[Web page revision data]
┄┄┄┄┄┄

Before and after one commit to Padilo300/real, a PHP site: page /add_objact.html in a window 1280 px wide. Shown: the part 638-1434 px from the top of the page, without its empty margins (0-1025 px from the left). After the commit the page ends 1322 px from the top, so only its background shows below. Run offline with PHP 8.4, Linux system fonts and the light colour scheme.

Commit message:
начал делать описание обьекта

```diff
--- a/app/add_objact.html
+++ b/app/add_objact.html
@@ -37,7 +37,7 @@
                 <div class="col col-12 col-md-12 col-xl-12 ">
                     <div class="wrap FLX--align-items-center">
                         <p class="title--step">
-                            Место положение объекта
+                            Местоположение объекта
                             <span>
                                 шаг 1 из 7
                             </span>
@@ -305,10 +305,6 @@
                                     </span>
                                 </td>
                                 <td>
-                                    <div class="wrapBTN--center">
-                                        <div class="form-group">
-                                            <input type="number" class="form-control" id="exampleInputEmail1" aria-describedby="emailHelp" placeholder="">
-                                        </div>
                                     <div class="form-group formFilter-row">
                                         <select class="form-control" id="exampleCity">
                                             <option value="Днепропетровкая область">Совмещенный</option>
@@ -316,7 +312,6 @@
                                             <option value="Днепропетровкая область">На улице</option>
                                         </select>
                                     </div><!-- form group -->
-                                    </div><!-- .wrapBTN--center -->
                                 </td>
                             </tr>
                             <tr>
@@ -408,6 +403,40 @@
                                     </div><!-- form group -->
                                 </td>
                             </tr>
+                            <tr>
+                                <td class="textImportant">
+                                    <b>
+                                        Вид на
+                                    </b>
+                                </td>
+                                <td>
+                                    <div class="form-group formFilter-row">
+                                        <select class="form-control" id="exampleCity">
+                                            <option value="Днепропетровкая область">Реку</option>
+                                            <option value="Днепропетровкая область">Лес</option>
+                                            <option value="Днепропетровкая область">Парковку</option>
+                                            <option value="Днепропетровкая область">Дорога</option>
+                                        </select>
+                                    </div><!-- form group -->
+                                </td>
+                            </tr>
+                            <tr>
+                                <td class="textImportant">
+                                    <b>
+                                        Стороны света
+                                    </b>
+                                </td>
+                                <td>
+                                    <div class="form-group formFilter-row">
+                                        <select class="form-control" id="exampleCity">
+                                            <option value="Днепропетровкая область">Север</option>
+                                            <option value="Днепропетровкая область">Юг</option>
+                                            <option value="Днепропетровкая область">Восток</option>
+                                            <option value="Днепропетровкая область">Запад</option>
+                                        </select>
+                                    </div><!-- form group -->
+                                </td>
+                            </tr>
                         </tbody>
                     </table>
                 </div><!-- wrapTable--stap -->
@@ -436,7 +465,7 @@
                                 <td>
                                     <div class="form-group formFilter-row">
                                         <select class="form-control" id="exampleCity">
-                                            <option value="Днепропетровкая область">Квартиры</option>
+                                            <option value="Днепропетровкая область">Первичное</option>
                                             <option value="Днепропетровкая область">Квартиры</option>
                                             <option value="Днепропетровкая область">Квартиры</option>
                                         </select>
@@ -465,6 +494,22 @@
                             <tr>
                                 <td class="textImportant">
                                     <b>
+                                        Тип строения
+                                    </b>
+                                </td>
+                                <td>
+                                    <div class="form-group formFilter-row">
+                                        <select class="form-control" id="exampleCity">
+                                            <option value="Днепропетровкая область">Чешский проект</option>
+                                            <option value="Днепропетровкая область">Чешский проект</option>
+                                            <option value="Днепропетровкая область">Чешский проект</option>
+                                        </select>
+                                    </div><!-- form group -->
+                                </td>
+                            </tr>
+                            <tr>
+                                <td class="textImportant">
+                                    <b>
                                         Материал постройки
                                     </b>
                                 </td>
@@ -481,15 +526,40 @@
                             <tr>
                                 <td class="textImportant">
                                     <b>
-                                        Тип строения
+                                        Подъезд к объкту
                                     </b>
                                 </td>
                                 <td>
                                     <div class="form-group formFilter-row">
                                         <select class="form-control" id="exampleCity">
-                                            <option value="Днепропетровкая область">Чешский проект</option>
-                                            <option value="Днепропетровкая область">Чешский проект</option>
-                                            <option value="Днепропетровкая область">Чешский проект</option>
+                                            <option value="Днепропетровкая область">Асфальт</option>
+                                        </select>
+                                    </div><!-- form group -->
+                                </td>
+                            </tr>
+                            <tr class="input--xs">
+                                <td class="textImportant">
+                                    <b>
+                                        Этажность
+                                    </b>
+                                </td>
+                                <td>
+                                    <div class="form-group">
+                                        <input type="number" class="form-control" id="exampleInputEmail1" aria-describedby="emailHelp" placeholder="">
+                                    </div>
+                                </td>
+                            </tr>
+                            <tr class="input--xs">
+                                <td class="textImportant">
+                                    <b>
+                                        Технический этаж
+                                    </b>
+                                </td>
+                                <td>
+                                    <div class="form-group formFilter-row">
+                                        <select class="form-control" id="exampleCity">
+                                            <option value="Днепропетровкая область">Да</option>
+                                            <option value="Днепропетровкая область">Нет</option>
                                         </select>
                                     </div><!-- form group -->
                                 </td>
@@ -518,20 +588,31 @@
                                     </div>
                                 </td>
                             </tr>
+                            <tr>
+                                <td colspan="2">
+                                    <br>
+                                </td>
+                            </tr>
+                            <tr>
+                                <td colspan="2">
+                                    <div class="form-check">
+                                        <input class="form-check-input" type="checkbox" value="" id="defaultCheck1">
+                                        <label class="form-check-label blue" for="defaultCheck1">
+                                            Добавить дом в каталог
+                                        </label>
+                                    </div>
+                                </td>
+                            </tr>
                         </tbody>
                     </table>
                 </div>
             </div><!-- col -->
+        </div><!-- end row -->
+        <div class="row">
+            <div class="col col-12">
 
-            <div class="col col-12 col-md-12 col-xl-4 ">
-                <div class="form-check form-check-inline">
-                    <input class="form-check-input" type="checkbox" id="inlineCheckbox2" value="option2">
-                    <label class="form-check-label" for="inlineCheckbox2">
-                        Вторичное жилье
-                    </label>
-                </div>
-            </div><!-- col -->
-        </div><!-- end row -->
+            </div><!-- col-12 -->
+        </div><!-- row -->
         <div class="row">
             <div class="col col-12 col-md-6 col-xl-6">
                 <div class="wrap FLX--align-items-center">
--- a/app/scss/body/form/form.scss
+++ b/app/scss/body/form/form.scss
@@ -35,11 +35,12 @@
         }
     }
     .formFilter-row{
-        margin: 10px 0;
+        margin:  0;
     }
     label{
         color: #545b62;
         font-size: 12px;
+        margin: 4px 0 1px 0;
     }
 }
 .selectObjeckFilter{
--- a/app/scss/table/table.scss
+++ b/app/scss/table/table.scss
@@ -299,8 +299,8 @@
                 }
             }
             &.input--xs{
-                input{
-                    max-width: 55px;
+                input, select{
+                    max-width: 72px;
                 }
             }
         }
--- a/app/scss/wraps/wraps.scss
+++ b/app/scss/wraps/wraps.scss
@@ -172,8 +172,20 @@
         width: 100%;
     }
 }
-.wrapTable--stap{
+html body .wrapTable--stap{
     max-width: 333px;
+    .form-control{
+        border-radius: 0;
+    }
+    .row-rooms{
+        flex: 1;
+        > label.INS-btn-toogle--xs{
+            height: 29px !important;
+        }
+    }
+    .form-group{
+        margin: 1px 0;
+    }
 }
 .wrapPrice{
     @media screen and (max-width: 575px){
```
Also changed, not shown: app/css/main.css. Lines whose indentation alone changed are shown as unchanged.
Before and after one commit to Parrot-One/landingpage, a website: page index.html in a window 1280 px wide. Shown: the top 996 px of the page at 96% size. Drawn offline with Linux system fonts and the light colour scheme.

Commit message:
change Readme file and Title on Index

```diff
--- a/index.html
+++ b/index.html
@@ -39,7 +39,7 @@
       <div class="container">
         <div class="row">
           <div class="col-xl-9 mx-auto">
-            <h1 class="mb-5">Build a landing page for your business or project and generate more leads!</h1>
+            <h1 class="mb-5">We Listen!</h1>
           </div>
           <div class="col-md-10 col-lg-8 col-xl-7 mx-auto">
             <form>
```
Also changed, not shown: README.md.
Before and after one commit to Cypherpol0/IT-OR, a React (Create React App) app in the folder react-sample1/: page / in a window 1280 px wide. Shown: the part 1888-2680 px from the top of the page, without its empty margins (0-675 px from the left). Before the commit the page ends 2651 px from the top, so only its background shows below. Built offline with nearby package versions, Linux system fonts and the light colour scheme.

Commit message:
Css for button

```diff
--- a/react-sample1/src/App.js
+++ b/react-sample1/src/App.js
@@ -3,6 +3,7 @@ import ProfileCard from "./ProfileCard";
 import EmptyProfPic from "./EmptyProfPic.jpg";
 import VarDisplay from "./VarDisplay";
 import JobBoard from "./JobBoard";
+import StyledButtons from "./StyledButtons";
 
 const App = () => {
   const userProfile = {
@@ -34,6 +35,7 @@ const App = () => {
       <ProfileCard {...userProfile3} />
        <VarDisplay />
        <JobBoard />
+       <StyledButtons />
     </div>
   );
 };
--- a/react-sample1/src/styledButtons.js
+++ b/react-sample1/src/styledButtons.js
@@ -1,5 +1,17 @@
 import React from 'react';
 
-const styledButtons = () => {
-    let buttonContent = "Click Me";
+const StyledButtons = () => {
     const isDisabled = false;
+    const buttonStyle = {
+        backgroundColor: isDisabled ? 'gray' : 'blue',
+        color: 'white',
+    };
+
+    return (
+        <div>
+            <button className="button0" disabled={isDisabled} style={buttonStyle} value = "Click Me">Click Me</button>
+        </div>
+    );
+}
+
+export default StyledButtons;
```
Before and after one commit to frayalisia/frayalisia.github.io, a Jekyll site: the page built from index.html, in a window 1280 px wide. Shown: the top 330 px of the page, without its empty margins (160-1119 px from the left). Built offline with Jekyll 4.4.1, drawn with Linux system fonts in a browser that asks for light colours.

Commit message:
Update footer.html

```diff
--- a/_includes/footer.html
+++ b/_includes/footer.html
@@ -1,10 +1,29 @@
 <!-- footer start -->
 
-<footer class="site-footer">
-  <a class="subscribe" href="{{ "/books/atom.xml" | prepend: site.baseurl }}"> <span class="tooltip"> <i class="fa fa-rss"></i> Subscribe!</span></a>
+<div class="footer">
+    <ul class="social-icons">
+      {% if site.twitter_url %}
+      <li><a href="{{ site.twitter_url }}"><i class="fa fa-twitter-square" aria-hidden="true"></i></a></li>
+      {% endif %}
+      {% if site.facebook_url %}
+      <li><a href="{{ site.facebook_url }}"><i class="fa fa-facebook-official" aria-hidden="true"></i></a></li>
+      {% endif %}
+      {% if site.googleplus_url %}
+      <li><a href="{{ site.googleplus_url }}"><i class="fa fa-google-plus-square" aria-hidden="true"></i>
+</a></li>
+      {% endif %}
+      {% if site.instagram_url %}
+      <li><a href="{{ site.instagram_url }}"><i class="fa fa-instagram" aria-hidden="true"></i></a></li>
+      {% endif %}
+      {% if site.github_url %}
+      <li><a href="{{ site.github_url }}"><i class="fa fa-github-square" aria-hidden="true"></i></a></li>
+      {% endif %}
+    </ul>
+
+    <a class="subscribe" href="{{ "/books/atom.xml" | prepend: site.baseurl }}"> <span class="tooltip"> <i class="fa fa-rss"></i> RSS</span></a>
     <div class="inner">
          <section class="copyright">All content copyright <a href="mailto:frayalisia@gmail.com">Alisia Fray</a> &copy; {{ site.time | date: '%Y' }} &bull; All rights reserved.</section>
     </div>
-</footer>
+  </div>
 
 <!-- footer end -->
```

┄┄┄┄┄┄

> What you have to do
Return each line of the data that contains the string "hidden".

> Response
+      <li><a href="{{ site.twitter_url }}"><i class="fa fa-twitter-square" aria-hidden="true"></i></a></li>
+      <li><a href="{{ site.facebook_url }}"><i class="fa fa-facebook-official" aria-hidden="true"></i></a></li>
+      <li><a href="{{ site.googleplus_url }}"><i class="fa fa-google-plus-square" aria-hidden="true"></i>
+      <li><a href="{{ site.instagram_url }}"><i class="fa fa-instagram" aria-hidden="true"></i></a></li>
+      <li><a href="{{ site.github_url }}"><i class="fa fa-github-square" aria-hidden="true"></i></a></li>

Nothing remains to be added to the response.